Reading 1 Response Reading 2 Gospel
Jer 1:4-5, 17-19 Ps 71:1-2, 3-4, 5-6, 15-17 1 Cor 12:31-13:13 Lk 4:21-30

 

Jesus’ way: unconditional love

During Ordinary time the Lectionary invites the believing community to hear and to reflect on Jesus’ stories and teachings from his everyday ministry. Over the next few Sundays, we follow Jesus as he begins his ministry and calls his disciples. This week’s readings connect Jeremiah’s prophetic call and mission with Jesus’ mission as prophet and messiah.

In the first reading God calls Jeremiah to be a prophet not only to Judah (the Hebrew people), but to “all nations.” Through Jeremiah, God offers salvation to all. God warns Jeremiah that those who hear his prophecy will oppose and reject him. God promises to be with Jeremiah always. The Lectionary editors chose this reading to match today’s gospel. These two aspects of Jeremiah’s call–universality of salvation and opposition to his message–appear in Jesus’ words to the Nazareth synagogue.

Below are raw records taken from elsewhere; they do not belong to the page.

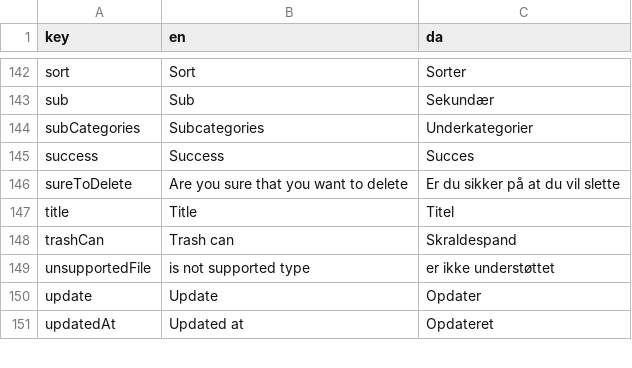
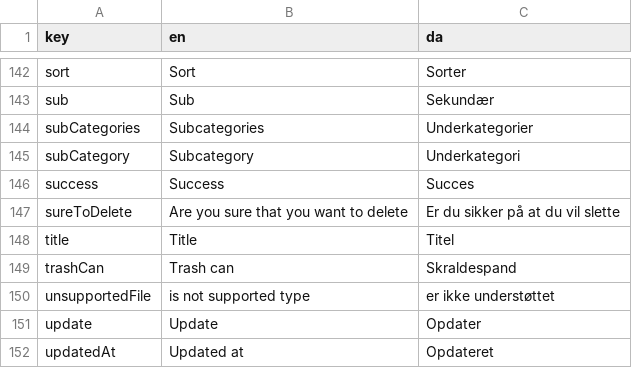
Before and after one commit to jardenna/shop, a CSV file: src/locales/translation.csv, drawn as a sheet; only a part is shown, gaps mark what is left out.

Commit message:
subcategory in product table

```diff
--- a/src/locales/translation.csv
+++ b/src/locales/translation.csv
@@ -144,2 +144,3 @@ sub;Sub;Sekundær
 subCategories;Subcategories;Underkategorier
+subCategory;Subcategory;Underkategori
 success;Success;Succes
```
Also changed, not shown: 2 other files.
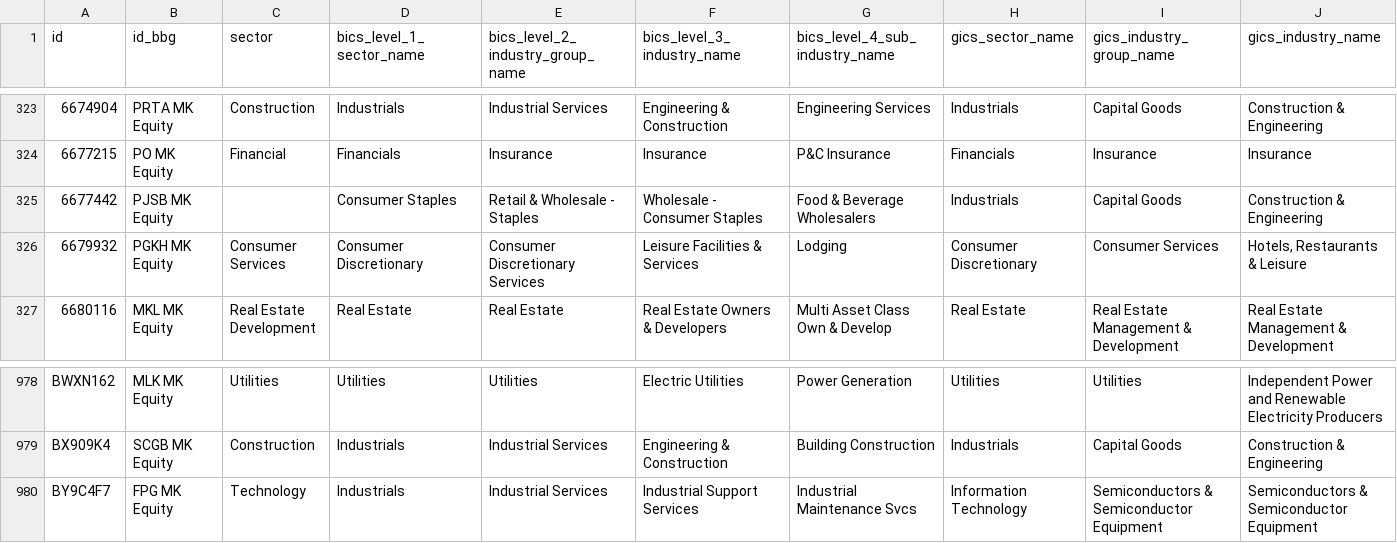
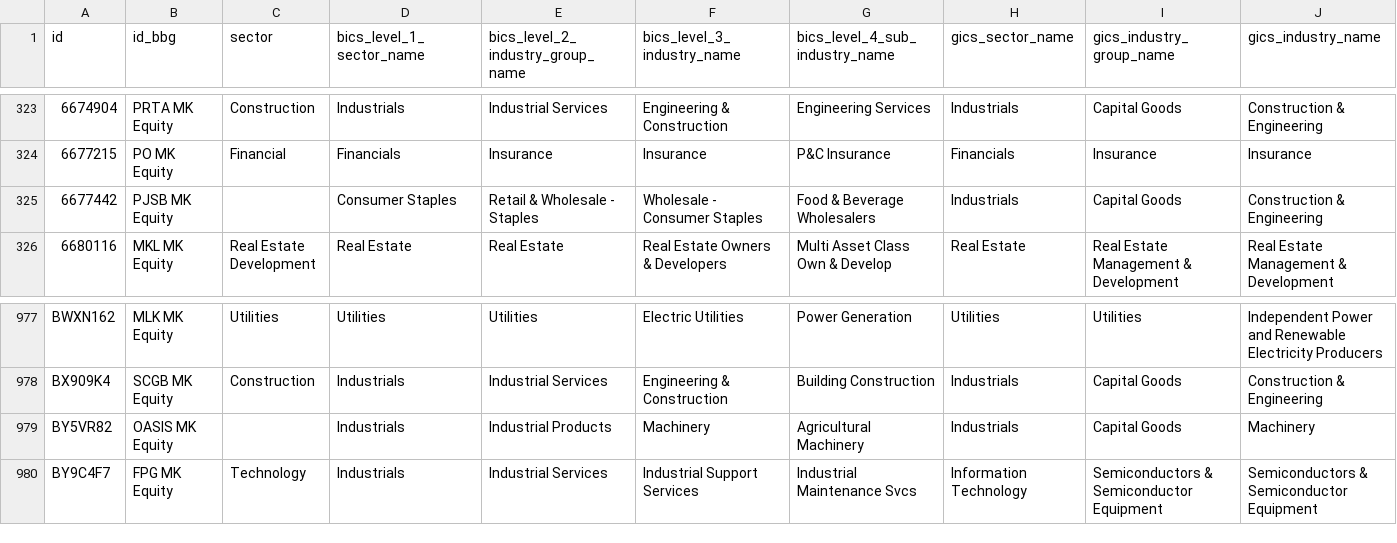
Before and after one commit to etq-quant/bursa, a CSV file: data/meta_data.csv, drawn as a sheet; only a part is shown, gaps mark what is left out; removed rows and columns are numbered as before the commit, all else as after; rows hold the shown columns only; the diff names each change by its address in the sheet, - before the commit and + after, or states it on an @@ line.

Commit message:
[bot] commit

```diff
--- a/data/meta_data.csv
+++ b/data/meta_data.csv
-row 326: 6679932 | PGKH MK Equity | Consumer Services | Consumer Discretionary | Consumer Discretionary Services | Leisure Facilities & Services | Lodging | Consumer Discretionary | Consumer Services | Hotels, Restaurants & Leisure
+row 979: BY5VR82 | OASIS MK Equity |  | Industrials | Industrial Products | Machinery | Agricultural Machinery | Industrials | Capital Goods | Machinery
```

In the second reading Paul writes to the Corinth ekklesia because its membership is divided over the Spirit’s gifts. Paul tells the Corinthians to continue to strive for spiritual gifts, but the best gift is love. Without love, the spiritual gifts are worthless. Paul uses the Greek word ἀγάπη (ah-GAH-pay), which has the idea of “a warm regard for and interest in another without thinking of one’s self.” ἀγάπη is not sentimental, passive, greeting-card “love,” but robust, active, fully-present, and unselfish concern for another. Paul warns the Corinthians, infatuated with tongues and prophecy, that the spiritual gifts have limits and will end. Only faith, hope, and ἀγάπη persist.

Today’s gospel continues from last week’s reading: Jesus is in his hometown synagogue. Jesus proclaims his mission and his friends and neighbors reject him:

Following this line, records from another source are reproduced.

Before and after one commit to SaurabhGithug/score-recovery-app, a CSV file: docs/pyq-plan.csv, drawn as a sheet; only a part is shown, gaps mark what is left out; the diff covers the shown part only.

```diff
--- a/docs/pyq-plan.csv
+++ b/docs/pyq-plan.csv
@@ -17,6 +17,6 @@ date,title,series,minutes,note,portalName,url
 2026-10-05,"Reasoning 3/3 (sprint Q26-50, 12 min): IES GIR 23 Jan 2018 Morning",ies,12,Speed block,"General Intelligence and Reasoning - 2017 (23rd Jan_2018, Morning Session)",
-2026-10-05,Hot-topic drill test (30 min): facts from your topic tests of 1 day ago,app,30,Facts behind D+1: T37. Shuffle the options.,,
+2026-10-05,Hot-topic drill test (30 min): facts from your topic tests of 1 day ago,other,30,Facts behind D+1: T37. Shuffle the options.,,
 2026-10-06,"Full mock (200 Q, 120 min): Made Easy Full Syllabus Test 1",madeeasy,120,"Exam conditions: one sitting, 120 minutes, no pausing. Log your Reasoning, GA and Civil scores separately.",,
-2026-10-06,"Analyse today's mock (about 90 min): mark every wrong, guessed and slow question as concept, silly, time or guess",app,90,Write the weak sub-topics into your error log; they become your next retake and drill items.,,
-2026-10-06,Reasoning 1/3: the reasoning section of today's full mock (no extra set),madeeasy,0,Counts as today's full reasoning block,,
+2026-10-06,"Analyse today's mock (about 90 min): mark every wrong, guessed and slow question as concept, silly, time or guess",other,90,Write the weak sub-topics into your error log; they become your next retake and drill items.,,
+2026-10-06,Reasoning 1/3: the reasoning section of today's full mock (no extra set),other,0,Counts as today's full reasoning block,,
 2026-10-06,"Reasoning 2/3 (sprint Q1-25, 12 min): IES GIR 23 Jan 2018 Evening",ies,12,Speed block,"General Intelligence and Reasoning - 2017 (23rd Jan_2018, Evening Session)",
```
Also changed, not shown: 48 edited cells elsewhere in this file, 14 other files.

  • Jesus’ mission: Jesus reads from Isaiah’s scroll that foretell him: the Spirit anoints him to preach, to heal, and to free the oppressed. By choosing this Isaiah passage and then commenting on it (“fulfilled in your ears”), Jesus states he is the messiah. Jesus then aligns himself with the prophet Elijah (“sent to the widow Zarephath”) and with the prophet Elisha (“cleansed Naaman the Syrian”). Jesus states he is a prophet, sent to save not just to the Jewish people but all people.
  • Nazareth’s rejection: The Nazareth community was insulted because Jesus refused to recognize his place (“Isn’t this Joseph’s son?”) and wouldn’t perform healings (“Do what you did in Capernaum!”). The Nazareth community knew Jesus well–they watched him grow up, after all–and therefore questioned his authority or power. How could this local boy be a prophet or the messiah?

Jesus’ miraculous escape (“he passed through their midst”) fulfills God’s promise to Jeremiah in the first reading: “I am with you to deliver you.”

Today’s readings reveal an uncomfortable reality: walking in Jesus’ way often means rejection. Jesus’ mission–to preach, to heal, and to free the oppressed–is our mission, too. Jesus’ “still more excellent way” of ἀγάπη–unconditional love–is the believing community’s roadmap to the kingdom and to the cross. We ask ourselves: Am I patient and kind? Or am I jealous, pompous, self-important, rude, concerned with my own problems, quick-tempered, moody, happiest when others suffer? Which is the disciple’s way?

—Terence Sherlock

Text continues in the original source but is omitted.